"Holiday Of The Dead"




Directed By: Mark Berryman

Written By: Mark Berryman & Michael Shands

Screenplay: Mike LosQuandro


          The zombie subgenre has been done to death. Sub-par examples can be found at every budget level, the success of "The Walking Dead" on television has been both a boon and a detriment, George Romero has been slipping lately, and so many people have made cheap, half-assed attempts at mining genre gold that many fans feel that there's no life left in the shambling dead. Enter director Mark Berryman and his merry band of miscreants.


          Rather than do anything Earth shattering, or trying to make a "game changer" and falling flat, the guys at Final Warning Films just had fun with it, and, as a viewer, that fun is as infectious as the "vaccinations" that are the root of the problem in happy Holiday Falls.

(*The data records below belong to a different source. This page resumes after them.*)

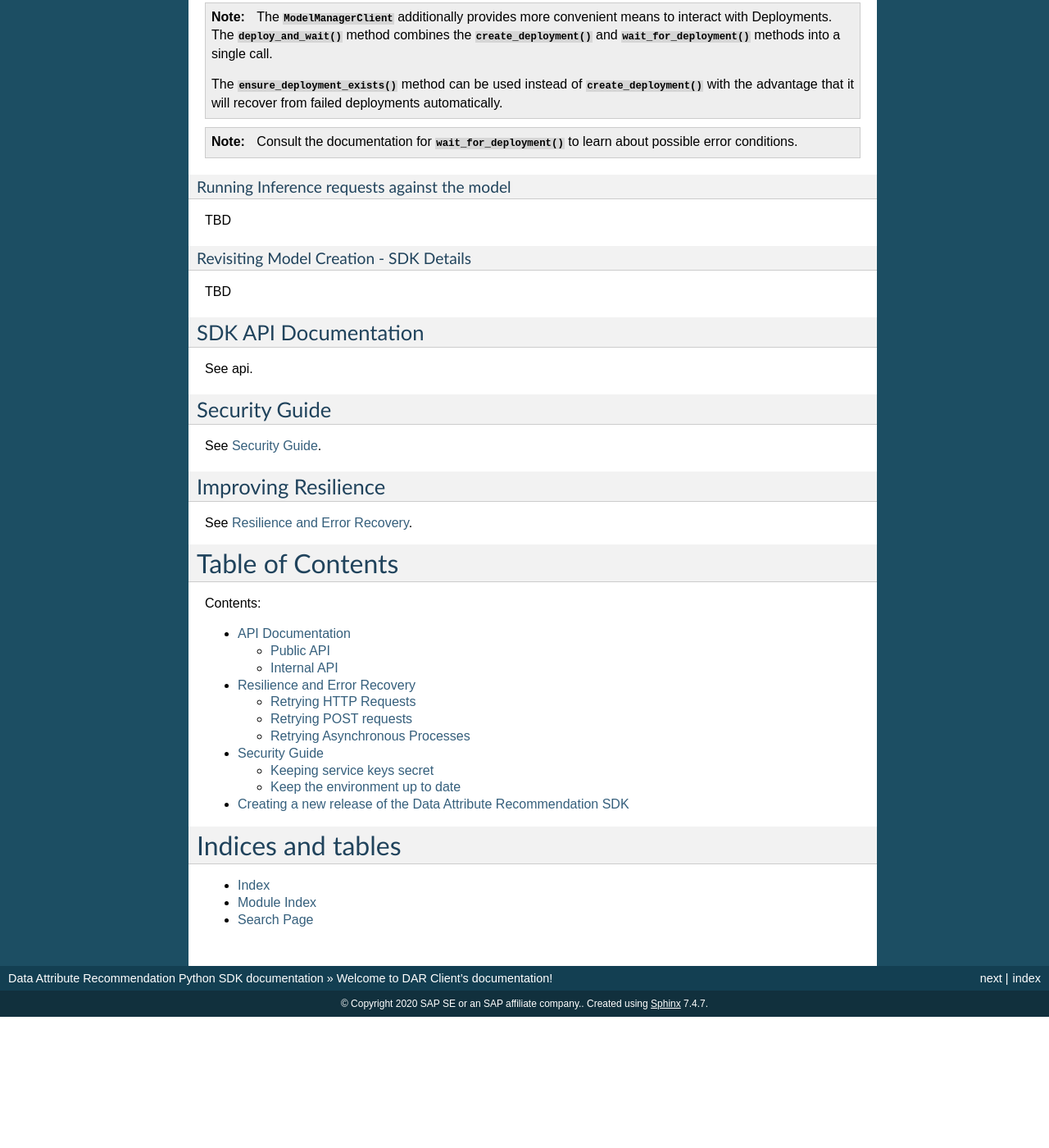
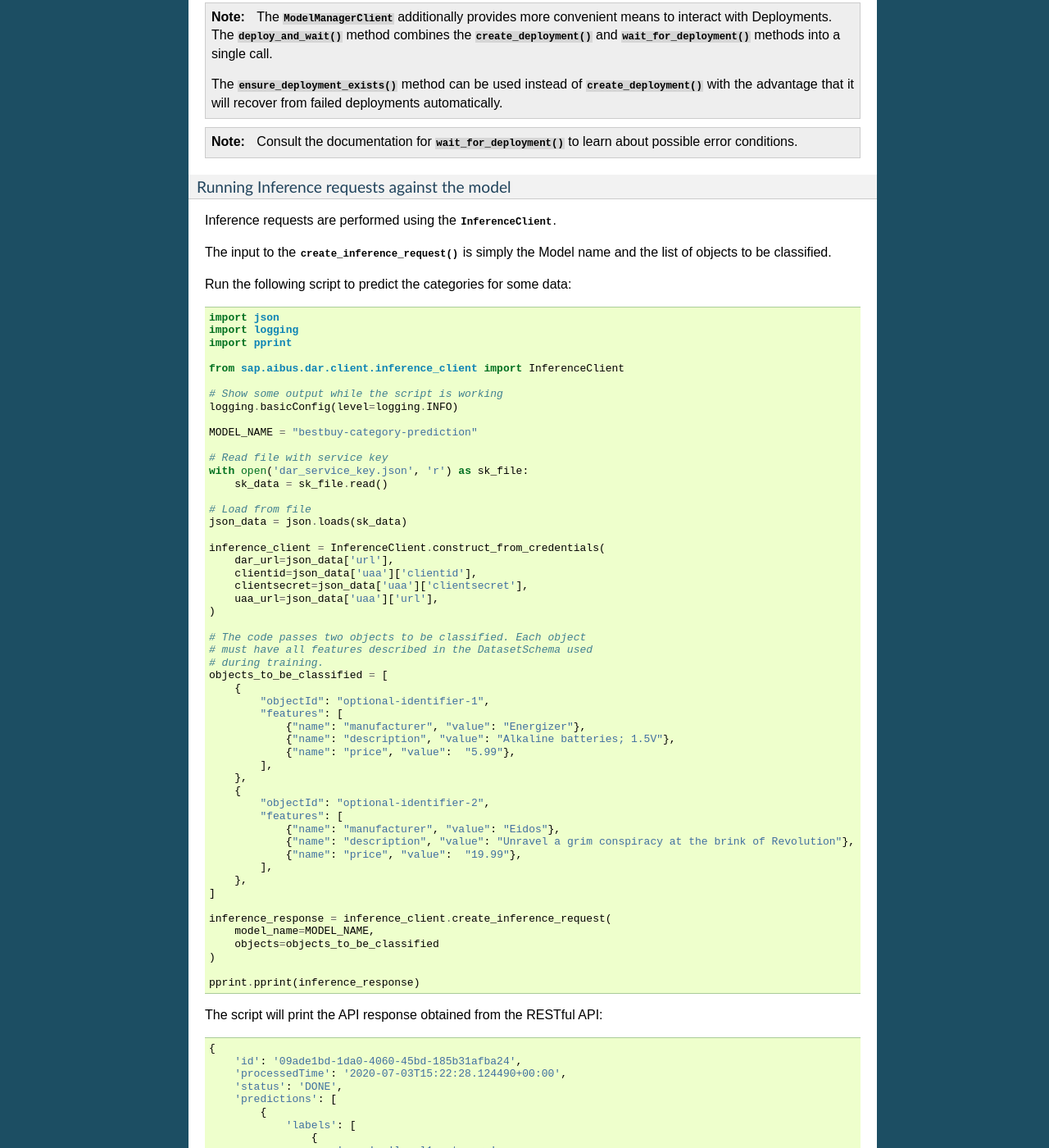
Before and after one commit to SAP/data-attribute-recommendation-python-sdk, a Sphinx documentation site: the page built from docs/source/index.rst, in a window 1280 px wide and 1400 px high, scrolled down 5685 px. Shown: the whole window at 82% size. Built offline with Sphinx 7.4.7, drawn with Linux system fonts in a browser that asks for light colours; before the commit the page ends 6925 px from its top, so only the background shows below that; some of the changed text lies outside the part shown.

Commit message:
Add inference tutorial to documentation

```diff
--- a/docs/source/index.rst
+++ b/docs/source/index.rst
@@ -403,13 +403,150 @@ requests.
 Running Inference requests against the model
 ++++++++++++++++++++++++++++++++++++++++++++
 
-TBD
+Inference requests are performed using the
+:class:`~sap.aibus.dar.client.inference_client.InferenceClient`.
 
-Revisiting Model Creation - SDK Details
-++++++++++++++++++++++++++++++++++++++++
+The input to the
+:meth:`~sap.aibus.dar.client.inference_client.InferenceClient.create_inference_request`
+is simply the Model name and the list of objects to be classified.
 
-TBD
+Run the following script to predict the categories for some data:
 
+.. code-block:: python
+
+    import json
+    import logging
+    import pprint
+
+    from sap.aibus.dar.client.inference_client import InferenceClient
+
+    # Show some output while the script is working
+    logging.basicConfig(level=logging.INFO)
+
+    MODEL_NAME = "bestbuy-category-prediction"
+
+    # Read file with service key
+    with open('dar_service_key.json', 'r') as sk_file:
+        sk_data = sk_file.read()
+
+    # Load from file
+    json_data = json.loads(sk_data)
+
+    inference_client = InferenceClient.construct_from_credentials(
+        dar_url=json_data['url'],
+        clientid=json_data['uaa']['clientid'],
+        clientsecret=json_data['uaa']['clientsecret'],
+        uaa_url=json_data['uaa']['url'],
+    )
+
+    # The code passes two objects to be classified. Each object
+    # must have all features described in the DatasetSchema used
+    # during training.
+    objects_to_be_classified = [
+        {
+            "objectId": "optional-identifier-1",
+            "features": [
+                {"name": "manufacturer", "value": "Energizer"},
+                {"name": "description", "value": "Alkaline batteries; 1.5V"},
+                {"name": "price", "value":  "5.99"},
+            ],
+        },
+        {
+            "objectId": "optional-identifier-2",
+            "features": [
+                {"name": "manufacturer", "value": "Eidos"},
+                {"name": "description", "value": "Unravel a grim conspiracy at the brink of Revolution"},
+                {"name": "price", "value":  "19.99"},
+            ],
+        },
+    ]
+
+    inference_response = inference_client.create_inference_request(
+        model_name=MODEL_NAME,
+        objects=objects_to_be_classified
+    )
+
+    pprint.pprint(inference_response)
+
+The script will print the API response obtained from the RESTful API:
+
+.. code-block:: python
+
+    {
+        'id': '09ade1bd-1da0-4060-45bd-185b31afba24',
+        'processedTime': '2020-07-03T15:22:28.124490+00:00',
+        'status': 'DONE',
+        'predictions': [
+            {
+                'labels': [
+                    {
+                        'name': 'level1_category',
+                        'results': [{
+                            'probability': 1.0,
+                            'value': 'Connected Home & '
+                                     'Housewares'
+                        }]
+                    },
+                    {
+                        'name': 'level2_category',
+                        'results': [{
+                            'probability': 0.99999976,
+                            'value': 'Housewares'
+                        }]
+                    },
+                    {
+                        'name': 'level3_category',
+                        'results': [{
+                            'probability': 0.9999862,
+                             'value': 'Household Batteries'
+                        }]
+                    }
+                ],
+                'objectId': 'optional-identifier-1'
+            },
+            {
+                'labels': [
+                    {
+                        'name': 'level1_category',
+                        'results': [{
+                            'probability': 0.99775535,
+                            'value': 'Video Games'
+                        }]
+                    },
+                    {
+                        'name': 'level2_category',
+                        'results': [{
+                            'probability': 0.5394639,
+                            'value': 'PlayStation 3'
+                        }]
+                    },
+                    {
+                        'name': 'level3_category',
+                        'results': [{
+                            'probability': 0.40110978,
+                            'value': 'PS3 Games'
+                        }]
+                    }
+                ],
+                'objectId': 'optional-identifier-2'
+            }
+        ]
+    }
+
+For each of the two objects sent to Inference endpoint, all three labels specified
+in the DatasetSchema are returned. Feel free to try this with your own input!
+
+.. note::
+
+    To see more than one prediction per label, pass the **top_n** parameter to the
+    :meth:`~sap.aibus.dar.client.inference_client.InferenceClient.create_inference_request`
+    method. This will then also return the n-best (second-best...) predictions.
+
+.. note::
+
+    To predict more than fifty objects at a time, consider the
+    :meth:`~sap.aibus.dar.client.inference_client.InferenceClient.do_bulk_inference` method.
+    This is especially useful for batch-processing, e.g. of CSV files.
 
 SDK API Documentation
 *********************
```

          "Holiday" opens with a gleefully expletive filled narrative setting up the viewer for the inevitable "zombie apocalypse" that is the staple of the zombie film. The nefarious Hinz-Howard Pharmaceutical company, headed by the mysterious company spokesman (Patrick Turner), is offering free flu shots to the populace, and said shots have the expected side effects.


          Oblivious to all of this are a group of co-eds on a camping trip (Cassandra Dailey, Chris Gonzales, Mark Zurek, Kristen Brancaccio, and Becky Carolan), but the campers are soon hip to the situation, and are guided in their fight for survival by a "black-ops operative" (who is also a survivor of the previous European outbreak, played by Tyrell Andrews) and the hard ass campground manager Herb West (a nod to Lovecraft played by Mark "Madcat" Capone).


          Much hilarity and bloodshed ensues, as the viewer is treated to images of undead kids raiding an ice cream truck, fat zombies feasting on children, and even some Romero style "justice" at the end. Tiffany Shepis also pops up as the very busy sheriff, and the young cast melds well in terms of humor, chemistry and acting skills (particularly Brancaccio).


          Overall, "Holiday of the Dead" never takes itself too seriously, and is more fun than most of the recent glut of "of the Dead" films out there. Sure the films suffers at points because of budget constraints, and nobody here is going to win an Oscar for the film, but it's heart is in the right place, so it comes off as a genuine, fun, entertaining little film that just may prolong the death rattle of a tired sub-genre.



--Scream King Tom